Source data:

»»

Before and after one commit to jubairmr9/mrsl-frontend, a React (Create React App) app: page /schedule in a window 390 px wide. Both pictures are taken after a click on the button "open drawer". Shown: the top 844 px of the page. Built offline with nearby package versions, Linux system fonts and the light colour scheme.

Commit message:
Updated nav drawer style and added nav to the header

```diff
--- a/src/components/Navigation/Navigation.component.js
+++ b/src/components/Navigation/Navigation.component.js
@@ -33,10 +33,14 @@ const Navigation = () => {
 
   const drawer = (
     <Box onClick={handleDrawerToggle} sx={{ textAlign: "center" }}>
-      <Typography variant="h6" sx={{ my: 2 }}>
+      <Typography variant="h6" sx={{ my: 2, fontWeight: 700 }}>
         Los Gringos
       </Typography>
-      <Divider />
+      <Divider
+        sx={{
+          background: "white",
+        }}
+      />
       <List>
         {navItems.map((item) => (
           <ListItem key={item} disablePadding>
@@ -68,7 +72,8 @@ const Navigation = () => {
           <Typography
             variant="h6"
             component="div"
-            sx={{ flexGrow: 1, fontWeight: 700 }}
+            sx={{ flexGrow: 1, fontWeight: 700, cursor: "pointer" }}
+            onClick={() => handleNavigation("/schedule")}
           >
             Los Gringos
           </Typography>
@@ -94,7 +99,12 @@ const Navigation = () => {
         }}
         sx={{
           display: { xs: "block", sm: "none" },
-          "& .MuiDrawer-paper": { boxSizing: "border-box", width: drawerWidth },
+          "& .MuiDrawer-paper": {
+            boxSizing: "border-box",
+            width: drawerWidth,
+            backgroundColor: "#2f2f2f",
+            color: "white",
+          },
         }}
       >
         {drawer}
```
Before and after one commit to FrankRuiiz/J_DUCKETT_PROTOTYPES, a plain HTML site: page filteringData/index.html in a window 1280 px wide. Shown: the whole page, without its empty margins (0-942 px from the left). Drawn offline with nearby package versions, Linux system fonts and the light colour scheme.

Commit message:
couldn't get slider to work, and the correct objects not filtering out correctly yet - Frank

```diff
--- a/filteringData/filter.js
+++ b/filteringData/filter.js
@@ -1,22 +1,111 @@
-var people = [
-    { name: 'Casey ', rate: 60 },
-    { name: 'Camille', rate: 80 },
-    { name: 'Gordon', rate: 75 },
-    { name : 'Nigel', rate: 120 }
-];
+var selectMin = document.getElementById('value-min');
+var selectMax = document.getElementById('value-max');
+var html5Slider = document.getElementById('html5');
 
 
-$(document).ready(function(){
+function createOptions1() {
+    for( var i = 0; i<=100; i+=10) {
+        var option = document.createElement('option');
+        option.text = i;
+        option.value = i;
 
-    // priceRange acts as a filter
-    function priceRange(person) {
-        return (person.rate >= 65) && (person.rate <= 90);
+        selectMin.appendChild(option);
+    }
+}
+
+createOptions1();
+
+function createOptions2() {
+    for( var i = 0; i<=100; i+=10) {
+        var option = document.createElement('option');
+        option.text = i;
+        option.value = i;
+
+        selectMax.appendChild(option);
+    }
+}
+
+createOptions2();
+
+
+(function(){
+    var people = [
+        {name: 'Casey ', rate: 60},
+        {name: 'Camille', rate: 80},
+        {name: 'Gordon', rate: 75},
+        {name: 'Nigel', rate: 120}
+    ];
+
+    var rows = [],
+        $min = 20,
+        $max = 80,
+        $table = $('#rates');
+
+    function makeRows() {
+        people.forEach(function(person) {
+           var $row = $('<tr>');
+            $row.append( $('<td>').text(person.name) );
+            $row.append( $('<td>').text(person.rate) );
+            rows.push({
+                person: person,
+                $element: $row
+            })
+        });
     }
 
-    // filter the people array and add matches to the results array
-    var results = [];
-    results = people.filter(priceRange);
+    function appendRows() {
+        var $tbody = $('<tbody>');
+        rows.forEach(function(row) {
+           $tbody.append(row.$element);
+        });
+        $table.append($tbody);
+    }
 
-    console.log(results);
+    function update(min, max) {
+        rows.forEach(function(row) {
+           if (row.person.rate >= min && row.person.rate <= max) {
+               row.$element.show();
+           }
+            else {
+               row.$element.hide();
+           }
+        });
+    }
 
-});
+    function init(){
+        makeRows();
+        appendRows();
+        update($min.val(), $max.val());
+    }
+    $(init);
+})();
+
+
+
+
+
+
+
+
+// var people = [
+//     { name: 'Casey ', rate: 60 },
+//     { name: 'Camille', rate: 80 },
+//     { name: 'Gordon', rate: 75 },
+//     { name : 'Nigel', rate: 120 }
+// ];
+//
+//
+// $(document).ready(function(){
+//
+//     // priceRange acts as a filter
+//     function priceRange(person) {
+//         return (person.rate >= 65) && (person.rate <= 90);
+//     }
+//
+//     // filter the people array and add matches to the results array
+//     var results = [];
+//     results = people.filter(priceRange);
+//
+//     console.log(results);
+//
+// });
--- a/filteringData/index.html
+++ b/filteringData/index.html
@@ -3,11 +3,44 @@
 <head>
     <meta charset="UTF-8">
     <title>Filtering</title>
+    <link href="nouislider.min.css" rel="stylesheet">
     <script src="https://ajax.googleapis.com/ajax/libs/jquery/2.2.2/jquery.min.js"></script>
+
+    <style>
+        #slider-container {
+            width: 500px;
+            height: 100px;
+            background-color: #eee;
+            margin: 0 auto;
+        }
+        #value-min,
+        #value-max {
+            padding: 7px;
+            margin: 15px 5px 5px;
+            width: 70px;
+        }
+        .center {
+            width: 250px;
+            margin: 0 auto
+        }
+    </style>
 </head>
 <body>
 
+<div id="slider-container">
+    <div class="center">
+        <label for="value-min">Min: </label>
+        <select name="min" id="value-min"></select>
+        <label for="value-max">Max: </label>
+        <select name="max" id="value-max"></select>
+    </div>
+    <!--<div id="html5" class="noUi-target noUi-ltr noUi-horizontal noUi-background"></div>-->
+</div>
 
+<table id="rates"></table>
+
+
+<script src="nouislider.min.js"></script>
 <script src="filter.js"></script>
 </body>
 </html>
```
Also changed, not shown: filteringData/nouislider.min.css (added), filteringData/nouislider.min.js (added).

««
»»

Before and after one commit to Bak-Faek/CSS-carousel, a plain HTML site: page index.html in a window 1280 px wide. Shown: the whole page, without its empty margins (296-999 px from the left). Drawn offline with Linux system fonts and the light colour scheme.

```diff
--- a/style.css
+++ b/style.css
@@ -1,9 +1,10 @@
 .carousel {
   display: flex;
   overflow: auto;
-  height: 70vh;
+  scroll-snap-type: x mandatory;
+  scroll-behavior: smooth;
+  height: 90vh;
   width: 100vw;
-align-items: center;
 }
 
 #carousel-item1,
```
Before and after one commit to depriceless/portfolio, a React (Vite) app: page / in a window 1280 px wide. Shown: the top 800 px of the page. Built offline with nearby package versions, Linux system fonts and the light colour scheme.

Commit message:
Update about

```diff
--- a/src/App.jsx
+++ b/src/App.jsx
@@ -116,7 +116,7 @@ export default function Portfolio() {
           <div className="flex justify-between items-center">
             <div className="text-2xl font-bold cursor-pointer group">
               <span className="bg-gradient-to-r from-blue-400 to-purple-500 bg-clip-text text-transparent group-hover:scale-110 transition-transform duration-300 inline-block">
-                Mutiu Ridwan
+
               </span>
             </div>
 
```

««

What the exercise asks:
Whenever a line includes the word "document", pull it out of the entries.

Exercise output:
+var selectMin = document.getElementById('value-min');
+var selectMax = document.getElementById('value-max');
+var html5Slider = document.getElementById('html5');
-$(document).ready(function(){
+        var option = document.createElement('option');
+        var option = document.createElement('option');
+// $(document).ready(function(){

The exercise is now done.